### Work to complete
Your task is to copy every line of the entries that contains "onPressed".

════════════════════

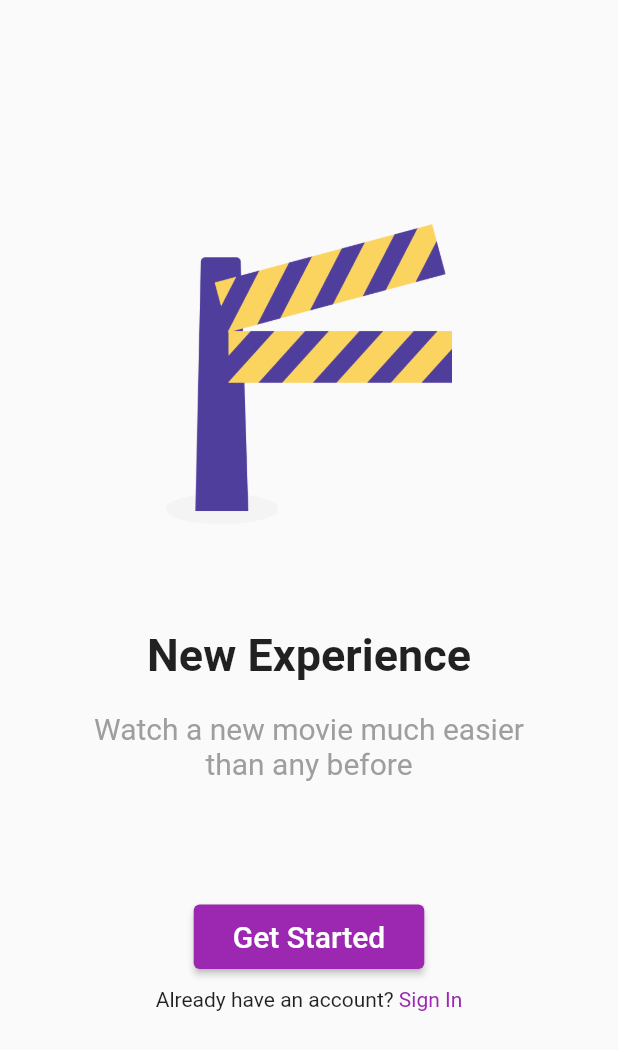
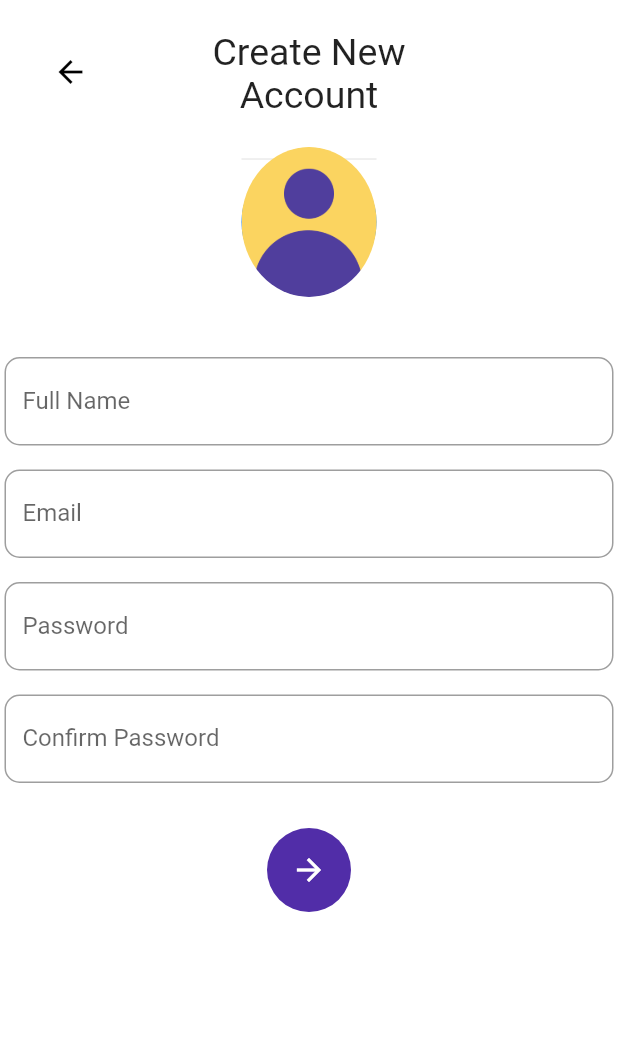
Before and after one commit to rachmanmarjianto/mobileProgramming2021, a Flutter app: the screen it shows after launch, after a tap on "Get Started", on a phone screen of 412 x 824 dp. Shown: the top 1050 px of the screen. Run offline on Flutter 3.47's test engine with Material 2 defaults, Android fonts, the phone set to English and light mode, and no system bars; our stand-ins replace splashscreen.

Commit message:
UTS Pemrograman Mobile (Nabila Salsabil 09)
UTS Pemrograman Mobile :
Nama : Nabila Salsabil Eka Putri
NIM : 151911513009

```diff
--- a/lib/main.dart
+++ b/lib/main.dart
@@ -1,6 +1,9 @@
+// @dart=2.9
+
 import 'package:flutter/material.dart';
 import 'package:splashscreen/splashscreen.dart';
 import 'pages/login.dart';
+// import 'pages/sign_up.dart';
 
 void main() {
   runApp(MyApp());
@@ -21,12 +24,9 @@ class MyApp extends StatelessWidget {
         title: new Text(
           'Belajar Flutter',
           style: TextStyle(
-              fontWeight: FontWeight.bold,
-              fontSize: 20,
-              color: Colors.white
-          ),
+              fontWeight: FontWeight.bold, fontSize: 20, color: Colors.white),
         ),
-        image: Image.asset('assets/unair_mbkm.png'),
+        image: Image.asset('assets/images/logoUnair.png'),
         photoSize: 100,
         backgroundColor: Colors.blue,
         loaderColor: Colors.white,
--- a/lib/pages/login.dart
+++ b/lib/pages/login.dart
@@ -1,6 +1,8 @@
 import 'package:flutter/material.dart';
+import 'sign_up.dart';
+import 'sign_in.dart';
 
-class Login extends StatelessWidget{
+class Login extends StatelessWidget {
   @override
   Widget build(BuildContext context) {
     return MaterialApp(
@@ -11,35 +13,36 @@ class Login extends StatelessWidget{
             mainAxisAlignment: MainAxisAlignment.center,
             children: [
               Image.asset(
-                'assets/logo.png',
+                'assets/images/logo.png',
                 height: 200,
               ),
               Container(
                 padding: EdgeInsets.only(top: 70),
                 child: Text(
                   "New Experience",
-                  style: new TextStyle(
-                      fontSize: 30,
-                      fontWeight: FontWeight.bold
-                  ),
+                  style:
+                      new TextStyle(fontSize: 30, fontWeight: FontWeight.bold),
                 ),
               ),
               Container(
-                padding: EdgeInsets.only(top:20),
+                padding: EdgeInsets.only(top: 20),
                 width: MediaQuery.of(context).size.width * 0.8,
                 child: Text(
                   "Watch a new movie much easier than any before",
                   textAlign: TextAlign.center,
-                  style: TextStyle(
-                    color: Colors.grey,
-                    fontSize: 20
-                  ),
+                  style: TextStyle(color: Colors.grey, fontSize: 20),
                 ),
               ),
               Container(
                 padding: EdgeInsets.only(top: 80),
                 child: ElevatedButton(
-                    onPressed: (){},
+                  onPressed: () {
+                    Navigator.push(context, MaterialPageRoute(
+                      builder: (BuildContext context) {
+                        return SignUp();
+                      },
+                    ));
+                  },
                   child: Container(
                     padding: EdgeInsets.all(10),
                     child: Text(
@@ -49,9 +52,7 @@ class Login extends StatelessWidget{
                       ),
                     ),
                   ),
-                  style: ElevatedButton.styleFrom(
-                    primary: Colors.purple
-                  ),
+                  style: ElevatedButton.styleFrom(primary: Colors.purple),
                 ),
               ),
               Container(
@@ -62,25 +63,25 @@ class Login extends StatelessWidget{
                 children: [
                   Text("Already have an account? "),
                   GestureDetector(
-                    onTap: (){
-                      print("hallo");
+                    onTap: () {
+                      // print("hallo");
+                      Navigator.push(context, MaterialPageRoute(
+                        builder: (BuildContext context) {
+                          return SignIn();
+                        },
+                      ));
                     },
                     child: Text(
                       "Sign In",
-                      style: TextStyle(
-                          color: Colors.purple
-                      ),
+                      style: TextStyle(color: Colors.purple),
                     ),
                   )
-
                 ],
               ),
-
             ],
           ),
         ),
       ),
     );
-
   }
 }
--- /dev/null
+++ b/lib/pages/sign_up.dart
@@ -0,0 +1,163 @@
+import 'package:flutter/material.dart';
+import 'login.dart';
+import 'preference.dart';
+
+class SignUp extends StatefulWidget {
+  SignUpState createState() => SignUpState();
+}
+
+class SignUpState extends State<SignUp> {
+  String name = "";
+  String email = "";
+  String password = "";
+  String confirmpass = "";
+  String text = "";
+  bool selected = false;
+
+  void onChanged(String val) {
+    setState(() {
+      this.name = val;
+      this.email = val;
+      this.password = val;
+      this.confirmpass = val;
+    });
+  }
+
+  @override
+  Widget build(BuildContext context) {
+    return Scaffold(
+        body: Container(
+            color: Colors.white,
+            padding: EdgeInsets.symmetric(horizontal: 3.0),
+            child: ListView(children: <Widget>[
+              Column(children: <Widget>[
+                Container(
+                  margin: EdgeInsets.only(top: 20, bottom: 22),
+                  height: 56,
+                  child: Stack(
+                    children: <Widget>[
+                      Align(
+                        alignment: Alignment.centerLeft,
+                        child: FlatButton(
+                          onPressed: () {
+                            Navigator.push(context, MaterialPageRoute(
+                              builder: (BuildContext context) {
+                                return Login();
+                              },
+                            ));
+                          },
+                          child: Icon(
+                            Icons.arrow_back,
+                            color: Colors.black,
+                          ),
+                        ),
+                      ),
+                      Center(
+                        child: Text(
+                          "Create New\nAccount",
+                          style: TextStyle(fontSize: 25),
+                          textAlign: TextAlign.center,
+                        ),
+                      )
+                    ],
+                  ),
+                ),
+                Container(
+                  height: 104,
+                  width: 90,
+                  child: Stack(
+                    children: <Widget>[
+                      Divider(),
+                      CircleAvatar(
+                        child: ClipOval(
+                          child: Image.asset(
+                            'assets/images/profile.png',
+                            width: 150.0,
+                            height: 150.0,
+                            fit: BoxFit.cover,
+                          ),
+                        ),
+                        radius: 50,
+                      ),
+                    ],
+                  ),
+                ),
+                SizedBox(
+                  height: 36,
+                ),
+                TextField(
+                  // controller: nameController,
+                  enabled: !this.selected,
+                  decoration: InputDecoration(
+                      border: OutlineInputBorder(
+                          borderRadius: BorderRadius.circular(10)),
+                      labelText: "Full Name",
+                      hintText: "Full Name"),
+                  onChanged: (String text) {
+                    onChanged(text);
+                  },
+                ),
+                SizedBox(
+                  height: 16,
+                ),
+                TextField(
+                  // controller: emailController,
+                  enabled: !this.selected,
+                  decoration: InputDecoration(
+                      border: OutlineInputBorder(
+                          borderRadius: BorderRadius.circular(10)),
+                      labelText: "Email",
+                      hintText: "Email"),
+                  onChanged: (String text) {
+                    onChanged(text);
+                  },
+                ),
+                SizedBox(
+                  height: 16,
+                ),
+                TextField(
+                  // controller: passwordController,
+                  enabled: !this.selected,
+                  obscureText: true,
+                  decoration: InputDecoration(
+                      border: OutlineInputBorder(
+                          borderRadius: BorderRadius.circular(10)),
+                      labelText: "Password",
+                      hintText: "Password"),
+                  onChanged: (String text) {
+                    onChanged(text);
+                  },
+                ),
+                SizedBox(
+                  height: 16,
+                ),
+                TextField(
+                  // controller: retypePassswordController,
+                  enabled: !this.selected,
+                  obscureText: true,
+                  decoration: InputDecoration(
+                      border: OutlineInputBorder(
+                          borderRadius: BorderRadius.circular(10)),
+                      labelText: "Confirm Password",
+                      hintText: "Confirm Password"),
+                  onChanged: (String text) {
+                    onChanged(text);
+                  },
+                ),
+                SizedBox(
+                  height: 30,
+                ),
+                FloatingActionButton(
+                    child: Icon(Icons.arrow_forward),
+                    backgroundColor: Colors.deepPurple[700],
+                    elevation: 0,
+                    onPressed: () {
+                      Navigator.push(context,
+                          MaterialPageRoute(builder: (BuildContext context) {
+                        return Preference();
+                      }));
+                    })
+              ])
+            ])));
+  }
+}
```
Also changed, not shown: lib/pages/preference.dart (added, +322 -0 lines), lib/pages/sign_in.dart (added, +145 -0 lines), pubspec.yaml (+6 -3 lines), assets/images/arrow.png (added), assets/images/btn_add_photo.png (added), assets/images/btn_del_photo.png (added), assets/images/logo.png (renamed from assets/logo.png), assets/images/logoUnair.png (renamed from assets/logoUnair.png), assets/images/profile.png (added), 18 other files. Lines whose indentation alone changed are shown as unchanged.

════════════════════

### Task result
-                    onPressed: (){},
+                  onPressed: () {
+                          onPressed: () {
+                    onPressed: () {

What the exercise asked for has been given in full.